(Before-and-after change data)
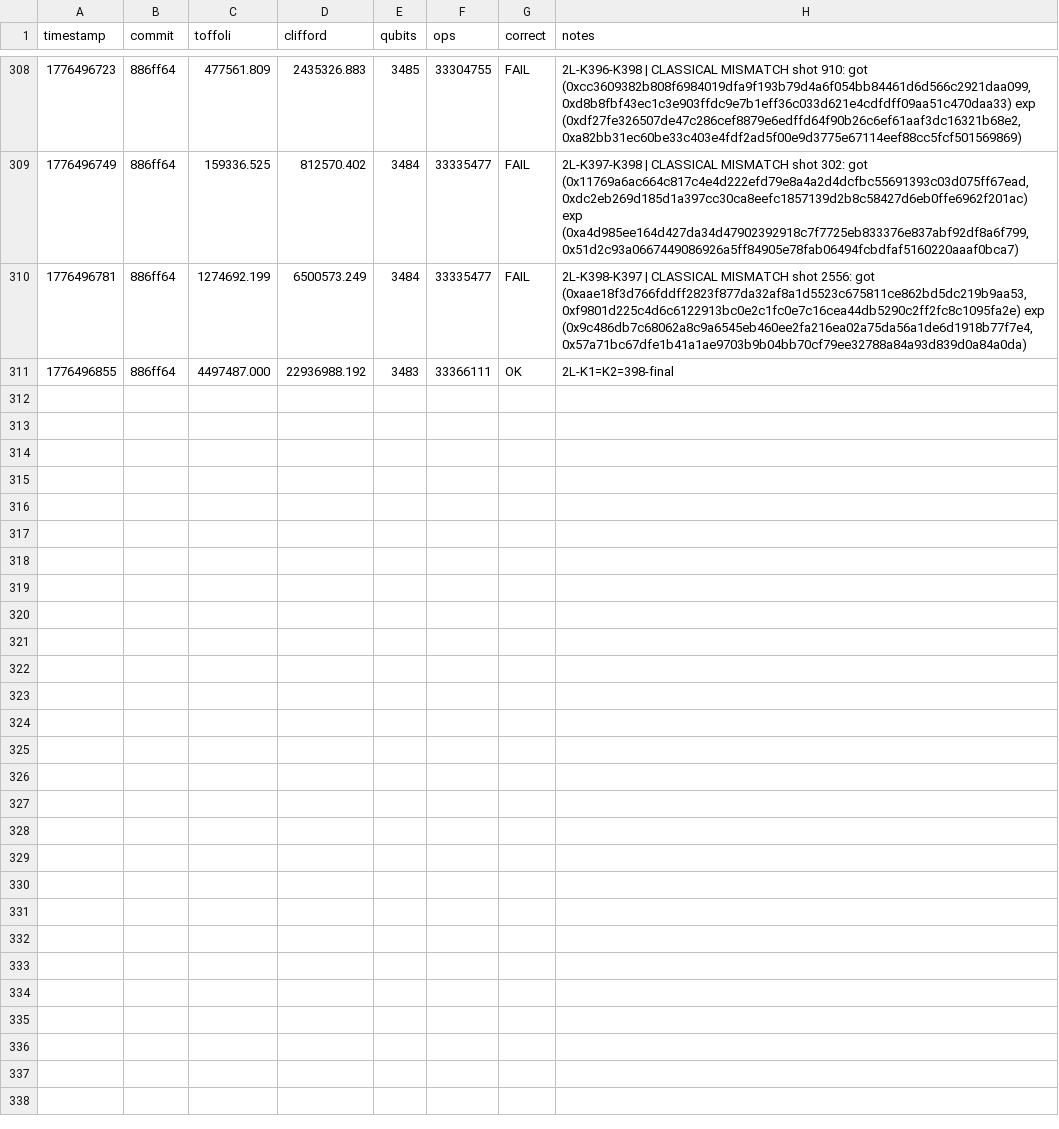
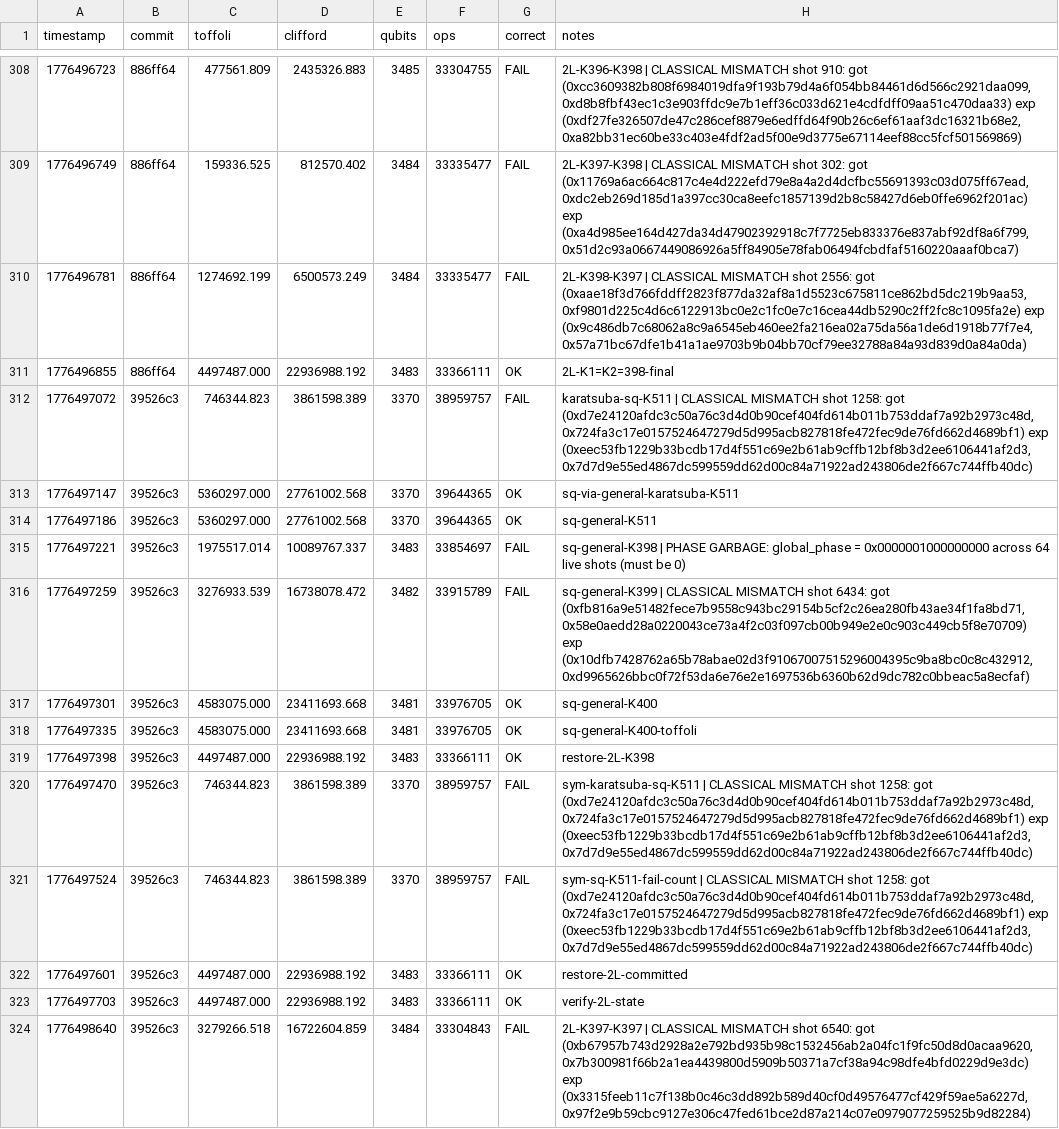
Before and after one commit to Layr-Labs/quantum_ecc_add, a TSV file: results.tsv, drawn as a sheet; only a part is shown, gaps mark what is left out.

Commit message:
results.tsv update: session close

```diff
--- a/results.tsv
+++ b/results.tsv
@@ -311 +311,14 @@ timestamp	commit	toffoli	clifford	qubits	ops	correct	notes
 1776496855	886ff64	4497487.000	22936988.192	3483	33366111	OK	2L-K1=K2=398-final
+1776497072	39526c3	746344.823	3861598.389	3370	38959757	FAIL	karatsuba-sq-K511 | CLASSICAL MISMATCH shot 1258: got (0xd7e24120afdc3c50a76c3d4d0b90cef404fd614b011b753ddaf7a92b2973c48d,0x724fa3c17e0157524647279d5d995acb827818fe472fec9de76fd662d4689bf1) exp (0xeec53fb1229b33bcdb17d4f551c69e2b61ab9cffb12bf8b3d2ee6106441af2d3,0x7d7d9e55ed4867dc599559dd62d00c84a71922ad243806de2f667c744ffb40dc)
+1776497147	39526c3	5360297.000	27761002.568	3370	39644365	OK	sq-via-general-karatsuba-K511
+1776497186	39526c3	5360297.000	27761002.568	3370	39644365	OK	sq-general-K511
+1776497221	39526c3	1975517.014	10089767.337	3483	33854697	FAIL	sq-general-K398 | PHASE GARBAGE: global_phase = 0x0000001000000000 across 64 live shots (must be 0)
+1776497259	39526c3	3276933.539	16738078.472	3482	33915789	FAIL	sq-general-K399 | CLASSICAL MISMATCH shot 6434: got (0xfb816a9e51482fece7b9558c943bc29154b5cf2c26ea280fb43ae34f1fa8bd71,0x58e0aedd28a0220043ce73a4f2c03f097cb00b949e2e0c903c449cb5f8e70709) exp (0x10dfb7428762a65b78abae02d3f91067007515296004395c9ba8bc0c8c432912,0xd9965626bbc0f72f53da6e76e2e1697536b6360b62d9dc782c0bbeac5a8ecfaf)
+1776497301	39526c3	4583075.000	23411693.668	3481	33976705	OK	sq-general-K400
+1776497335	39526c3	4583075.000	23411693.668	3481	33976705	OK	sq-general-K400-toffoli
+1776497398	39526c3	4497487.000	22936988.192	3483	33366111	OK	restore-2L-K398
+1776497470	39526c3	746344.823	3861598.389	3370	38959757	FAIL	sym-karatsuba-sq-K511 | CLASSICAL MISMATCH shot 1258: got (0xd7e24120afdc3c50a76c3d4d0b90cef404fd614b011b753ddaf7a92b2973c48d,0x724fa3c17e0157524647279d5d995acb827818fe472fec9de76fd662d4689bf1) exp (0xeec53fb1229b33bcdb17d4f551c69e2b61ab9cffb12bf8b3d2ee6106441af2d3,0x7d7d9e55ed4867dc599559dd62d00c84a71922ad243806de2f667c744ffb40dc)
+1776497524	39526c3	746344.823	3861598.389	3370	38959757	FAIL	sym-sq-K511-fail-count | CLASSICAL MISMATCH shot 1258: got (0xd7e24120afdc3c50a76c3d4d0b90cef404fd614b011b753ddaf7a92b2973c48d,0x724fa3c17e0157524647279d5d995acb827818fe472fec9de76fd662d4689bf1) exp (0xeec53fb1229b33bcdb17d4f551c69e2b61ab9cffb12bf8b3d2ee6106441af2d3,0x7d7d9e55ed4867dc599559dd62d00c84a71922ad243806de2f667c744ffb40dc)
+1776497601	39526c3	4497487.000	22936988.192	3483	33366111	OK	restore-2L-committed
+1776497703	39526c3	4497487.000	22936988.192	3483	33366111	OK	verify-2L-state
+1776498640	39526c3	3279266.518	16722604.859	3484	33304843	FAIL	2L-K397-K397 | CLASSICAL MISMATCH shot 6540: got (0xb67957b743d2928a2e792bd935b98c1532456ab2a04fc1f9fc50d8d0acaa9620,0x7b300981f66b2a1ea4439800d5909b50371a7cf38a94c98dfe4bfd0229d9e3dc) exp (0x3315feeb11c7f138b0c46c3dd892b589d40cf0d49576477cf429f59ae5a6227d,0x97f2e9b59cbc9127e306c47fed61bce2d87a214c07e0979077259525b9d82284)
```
==
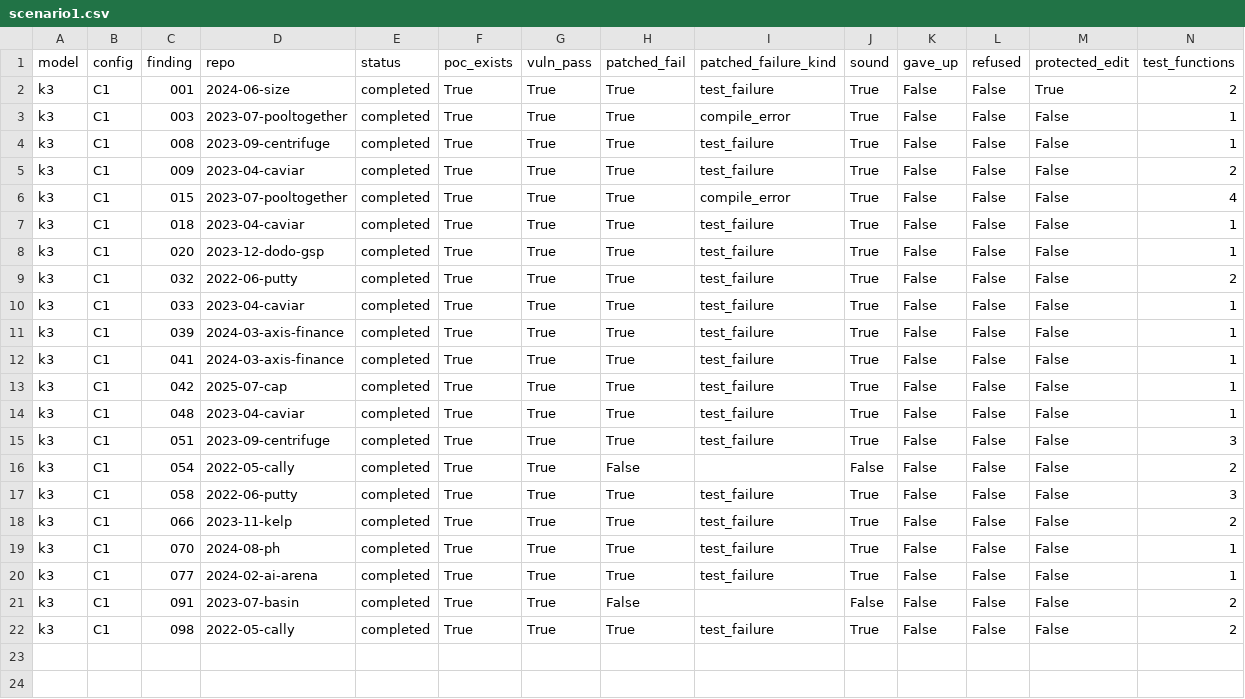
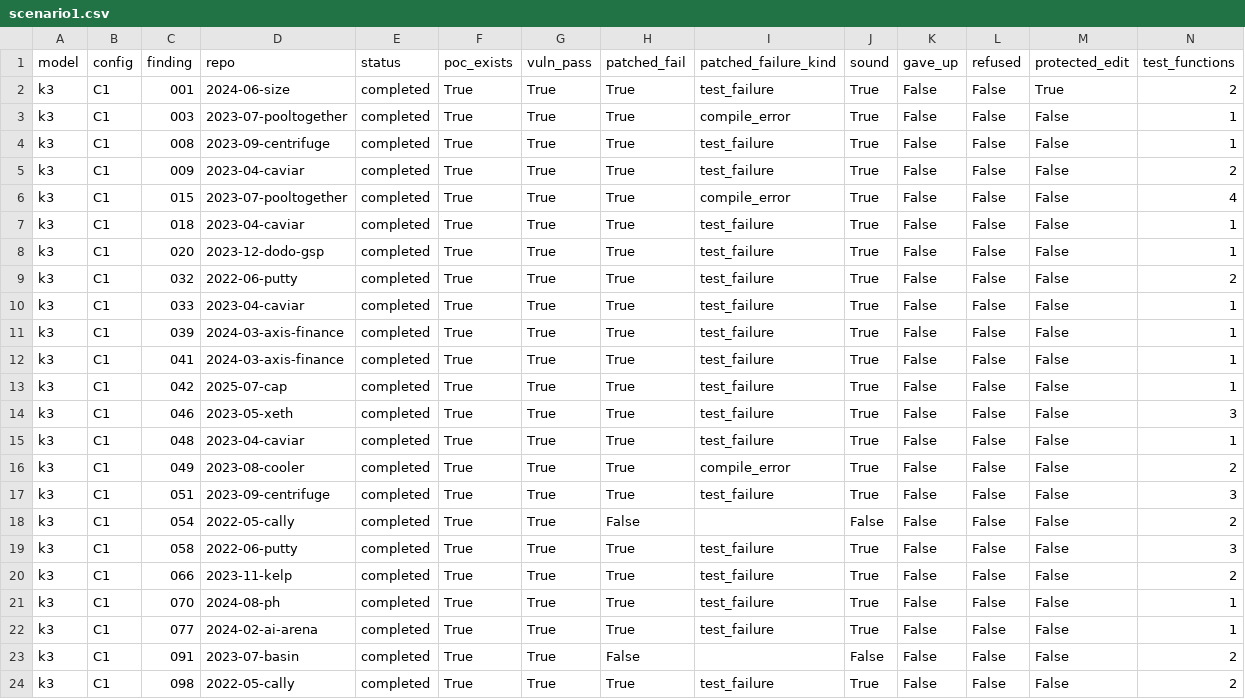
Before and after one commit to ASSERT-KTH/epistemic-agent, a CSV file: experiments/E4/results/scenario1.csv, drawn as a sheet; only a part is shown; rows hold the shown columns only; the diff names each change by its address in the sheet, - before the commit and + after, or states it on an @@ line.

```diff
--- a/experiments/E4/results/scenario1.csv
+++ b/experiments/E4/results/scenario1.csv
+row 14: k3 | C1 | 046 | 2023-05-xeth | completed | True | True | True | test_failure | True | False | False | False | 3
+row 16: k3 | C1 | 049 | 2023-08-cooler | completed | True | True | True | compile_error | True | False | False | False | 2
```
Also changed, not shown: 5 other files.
* * *
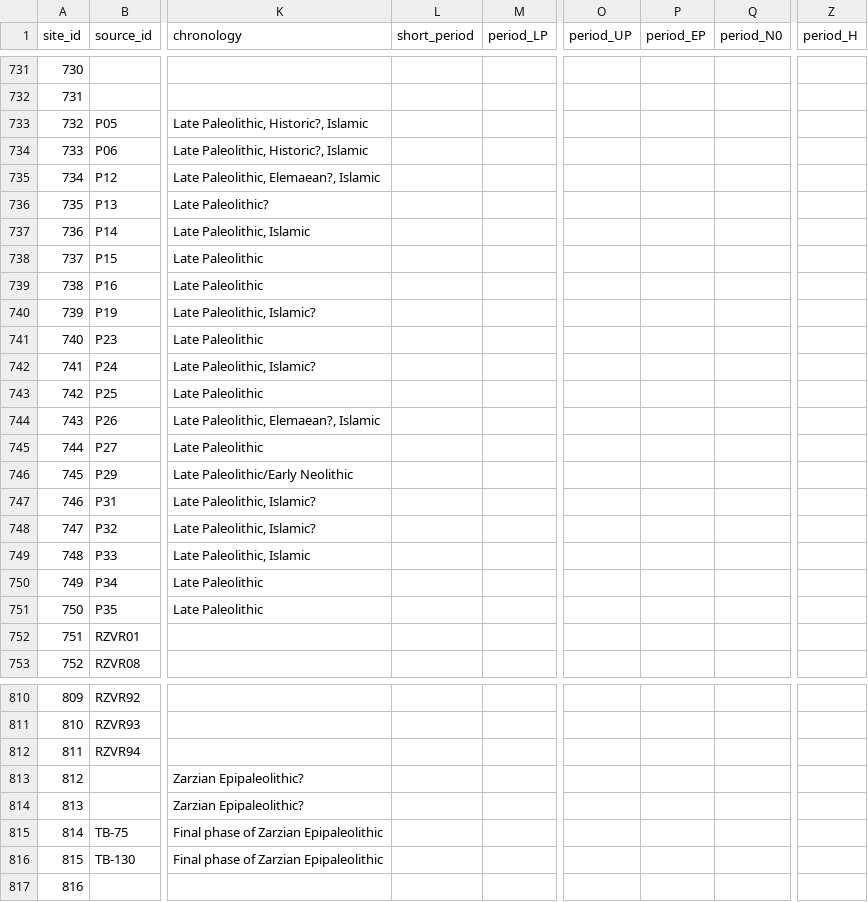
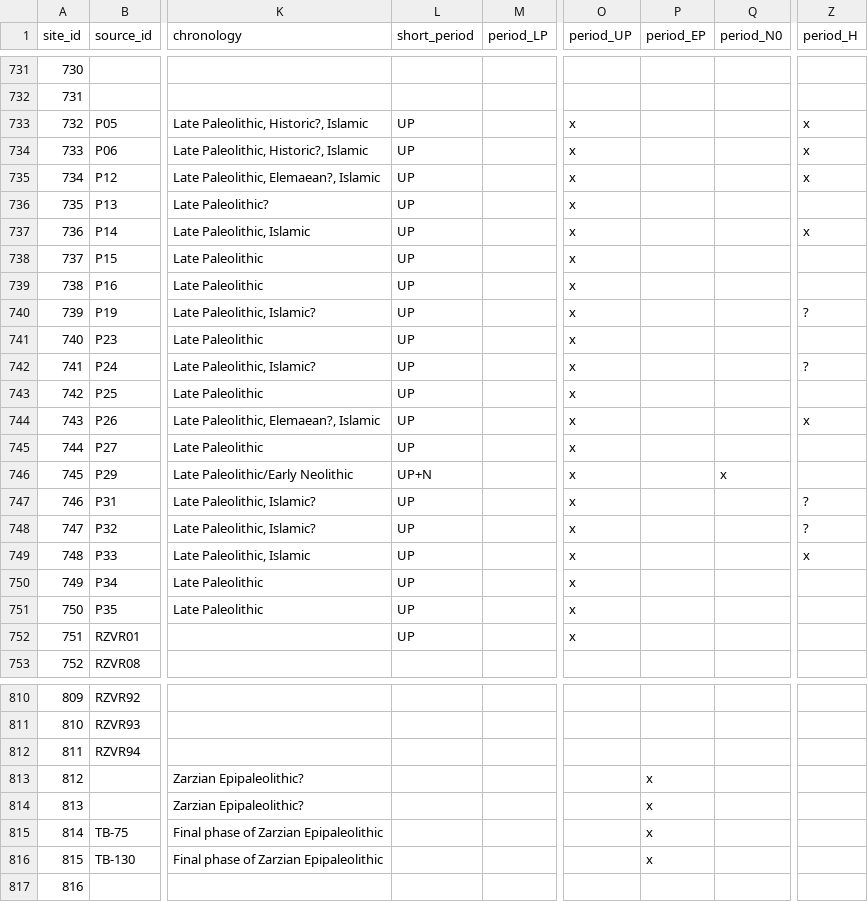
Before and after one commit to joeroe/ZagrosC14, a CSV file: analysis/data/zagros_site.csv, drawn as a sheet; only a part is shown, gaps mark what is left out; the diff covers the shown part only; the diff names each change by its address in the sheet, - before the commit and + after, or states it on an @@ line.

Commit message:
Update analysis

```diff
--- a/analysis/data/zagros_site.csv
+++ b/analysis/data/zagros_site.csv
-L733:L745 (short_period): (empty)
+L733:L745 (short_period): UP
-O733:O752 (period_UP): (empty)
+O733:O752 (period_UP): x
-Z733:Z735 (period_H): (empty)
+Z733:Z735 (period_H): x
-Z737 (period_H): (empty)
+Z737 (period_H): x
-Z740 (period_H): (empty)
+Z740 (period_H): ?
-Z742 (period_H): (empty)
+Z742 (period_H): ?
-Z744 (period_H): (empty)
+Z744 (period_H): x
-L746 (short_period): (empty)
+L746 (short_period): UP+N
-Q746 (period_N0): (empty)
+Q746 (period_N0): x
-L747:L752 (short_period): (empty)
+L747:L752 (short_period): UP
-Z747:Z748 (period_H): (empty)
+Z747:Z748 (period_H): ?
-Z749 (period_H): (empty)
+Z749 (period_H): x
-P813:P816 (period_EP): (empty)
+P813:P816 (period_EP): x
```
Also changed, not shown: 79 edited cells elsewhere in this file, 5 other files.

### Exercise directions
Among the lines above, show every one that contains the string "shown".

### Answer box
Before and after one commit to Layr-Labs/quantum_ecc_add, a TSV file: results.tsv, drawn as a sheet; only a part is shown, gaps mark what is left out.
Before and after one commit to ASSERT-KTH/epistemic-agent, a CSV file: experiments/E4/results/scenario1.csv, drawn as a sheet; only a part is shown; rows hold the shown columns only; the diff names each change by its address in the sheet, - before the commit and + after, or states it on an @@ line.
Also changed, not shown: 5 other files.
Before and after one commit to joeroe/ZagrosC14, a CSV file: analysis/data/zagros_site.csv, drawn as a sheet; only a part is shown, gaps mark what is left out; the diff covers the shown part only; the diff names each change by its address in the sheet, - before the commit and + after, or states it on an @@ line.
Also changed, not shown: 79 edited cells elsewhere in this file, 5 other files.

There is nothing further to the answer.